“I’ve told myself I won’t make any rash decisions”
As has been the case with so many couples, she admits that the pandemic has put a serious strain on their relationship. She says that while they’re both essential workers, she has been able to work from home – which means she’s taken on the full responsibility of homeschooling as well.
Her husband, on the other hand, has been leaving the house every day for work, while she is left “trying to do my crazy busy full-time job with a hysterical child” who she says is “antagonised” by her husband about school work.
The woman says, “I’ve told myself I won’t make any rash decisions during lockdown and will see what happens at the end of it,” but admits, “given I have no savings of my own, if I were to leave, the £11k would come in handy, and could really help me and DD (darling daughter)…”
Want more stories like this?

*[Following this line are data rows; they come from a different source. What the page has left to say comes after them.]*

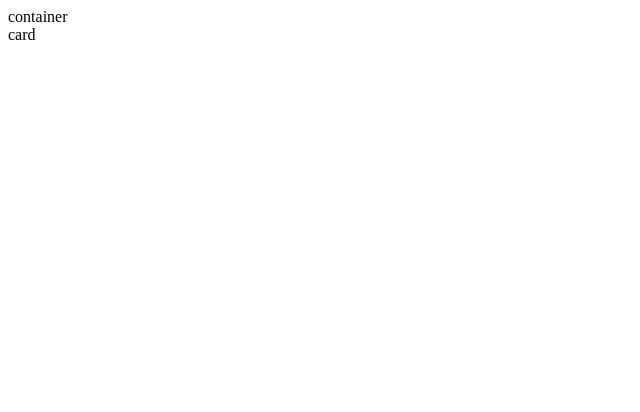
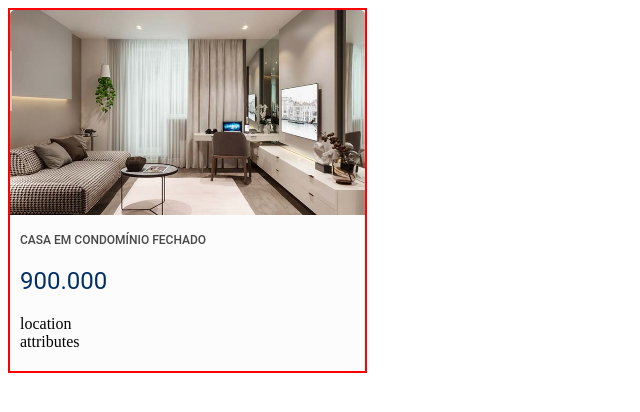
Before and after one commit to lrhernandes/highlights-component, a React (Create React App) app in the folder highlights/: page / in a window 1280 px wide. Shown: the top 412 px of the page, without its empty margins (0-640 px from the left). Built offline with nearby package versions, Linux system fonts and the light colour scheme.

Commit message:
feat(highlights card): initializing card base

```diff
--- /dev/null
+++ b/highlights/db.json
@@ -0,0 +1,47 @@
+{
+  "cards": [
+      {
+          "id": "1",
+          "name": "Casa em condomínio fechado",
+          "price": "900.000",
+          "city": "Capão da Canoa",
+          "neighbourhood": "Zona Nova",
+          "attributes": {
+              "size": 70,
+              "suites": 1,
+              "parking": 2,
+              "bedrooms": 2
+          },
+          "img": "../../img/img.jpg"
+      },
+      {
+          "id": "2",
+          "name": "Apartamento 2 quartos",
+          "price": "360.000",
+          "city": "Osório",
+          "neighbourhood": "Centro",
+          "attributes": {
+              "size": 52,
+              "suites": 1,
+              "parking": null,
+              "bedrooms": 2
+          },
+          "img":"./img/img.png"
+      },
+      {
+          "id": "3",
+          "name": "Apartamento centro",
+          "price": "420.000",
+          "city": "Imbé",
+          "neighbourhood": "Centro",
+          "attributes": {
+              "size": 58,
+              "suites": null,
+              "parking": 1,
+              "bedrooms": 3
+          },
+          "img":"./img/img.png"
+      }
+
+  ]
+}
--- /dev/null
+++ b/highlights/src/templates/AttributesDetails/index.js
@@ -0,0 +1,10 @@
+import React from 'react';
+import './styles.css';
+
+export default function AttributesDetails(){
+    return(
+        <div className="attributes-details">
+            attributes
+        </div>
+    )
+}
--- /dev/null
+++ b/highlights/src/templates/DetailsCard/index.js
@@ -0,0 +1,15 @@
+import React from 'react';
+import './styles.css';
+import Location from '../LocationDetails';
+import Attributes from '../AttributesDetails';
+
+export default function DetailsCard(){
+    return(
+        <div className="details-card">
+            <h1 className="description">CASA EM CONDOMÍNIO FECHADO</h1>
+            <h2 className="price">900.000</h2>
+            <Location/>
+            <Attributes/>
+        </div>
+    )
+}
--- /dev/null
+++ b/highlights/src/templates/DetailsCard/styles.css
@@ -0,0 +1,26 @@
+.details-card{
+    background-color: #FCFCFC;
+    height: 136px;
+    margin-top: 0px;
+    padding: 10px;
+}
+
+.description{
+    font-family: Roboto;
+    font-style: normal;
+    font-weight: 500;
+    font-size: 12px;
+    line-height: 14px;
+
+    color: #474747;
+}
+
+.price{
+    font-family: Roboto;
+    font-style: normal;
+    font-weight: normal;
+    font-size: 24px;
+    display: flex;
+    align-items: center;
+    color: #012F65;
+}
--- a/highlights/src/templates/HighlightsCard/index.js
+++ b/highlights/src/templates/HighlightsCard/index.js
@@ -1,10 +1,15 @@
 import React from 'react';
 import './styles.css';
+import banner from '../../img/img.jpg';
+import Details from '../DetailsCard';
 
 export default function HighlightsCard(){
     return(
         <div className="highlights-card">
-            card
+            <img className="card-banner" src={banner}/>
+            <div className="detais-card">
+                <Details/>
+            </div>
         </div>
     )
 }
--- a/highlights/src/templates/HighlightsCard/styles.css
+++ b/highlights/src/templates/HighlightsCard/styles.css
@@ -0,0 +1,14 @@
+.card-banner{
+    height: 205px;
+    width: 355px;
+    border-radius: 5px 5px 0px 0px;
+    margin: 0;
+
+}
+
+.highlights-card{
+    border: 2px solid red;
+    width: 355px;
+    display: flex;
+    flex-direction: column;
+}
--- a/highlights/src/templates/HighlightsContainer/index.js
+++ b/highlights/src/templates/HighlightsContainer/index.js
@@ -1,12 +1,11 @@
 import React from 'react';
 import './styles.css';
-import Card from '../HighlightsCard';
+import Cards from '../HighlightsCard'
 
 export default function HighlightsContainer(){
     return(
         <div className="highlights-container">
-            container
-            <Card/>
+            <Cards/>
         </div>
     )
 }
--- /dev/null
+++ b/highlights/src/templates/LocationDetails/index.js
@@ -0,0 +1,10 @@
+import React from 'react';
+import './styles.css';
+
+export default function LocationDetails(){
+    return(
+        <div className="location-details">
+            location
+        </div>
+    )
+}
```
Also changed, not shown: highlights/src/cards.json (deleted, +0 -42 lines), highlights/src/img/img.jpg (added), highlights/src/templates/AttributesDetails/styles.css (added), highlights/src/templates/LocationDetails/styles.css (added).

Here is one mum on why she kept a secret ‘split stash’ for when she needed to leave, here are some tips for how to manage your finances during a separation and here is the woman who started a virtual mums group after splitting with her husband.
“The money could really help us…” Image: iStock
“I wish I’d had an ‘escape fund’ years ago”
Rather than admonish her, most people agreed it was a sensible idea to put it aside and save it for a rainy day.
“I wish I’d had an ‘escape fund’ years ago,” one said, adding, “I think it’s a good idea.”
“Nothing wrong in keeping it quiet for a ‘rainy’ day,” echoed another, “Especially if you have concerns over your future. Do what you feel is right for you and your child.”
Plenty felt the fact that she was even considering doing this meant her relationship was in trouble. “I don’t think you are unreasonable but your marriage is over. This wouldn’t happen in a happy functioning relationship. I would be devastated and shocked if DH did this as would he if I did.”
However, there were those who didn’t think it necessarily meant things were over – she was simply being cautious. “A girl should always have her own money,” one said, “A rule I’ve always lived by and has come in handy more than once.”
“A girl should always have her own money.” Image: iStock
“Clear your debt and move on”
Others urged caution, saying that there was a chance if they were to divorce and it became acrimonious, the money might end up with him anyway. “I’m not a lawyer but I would have thought the best bet would be to clear the debt with it,” one said, with another adding, “You’re married so it’s joint money… paying off debt will benefit both of you when it comes to splitting assets and debts.”
Others, however, believed there might be another solution – to get someone else to hold onto it, or put it in her daughter’s name.
“Get the cheque written into your daughter’s name and put it in her account. Then he can’t touch it. Is yours to start again with.”
The OP came back on the forum to thank people for their input, admitting that, “I’ve made a decision not to make a decision on my marriage just now,” but she’d simply had “so many times recently where I’ve thought that I can’t go on.”
The general consensus was that she should look after herself and perhaps get some proper legal advice, as these things were tricky and different places have different laws. In the meantime, everyone agreed she should give herself a break, that it was OK to ask these questions and to think out loud about what was best for her future.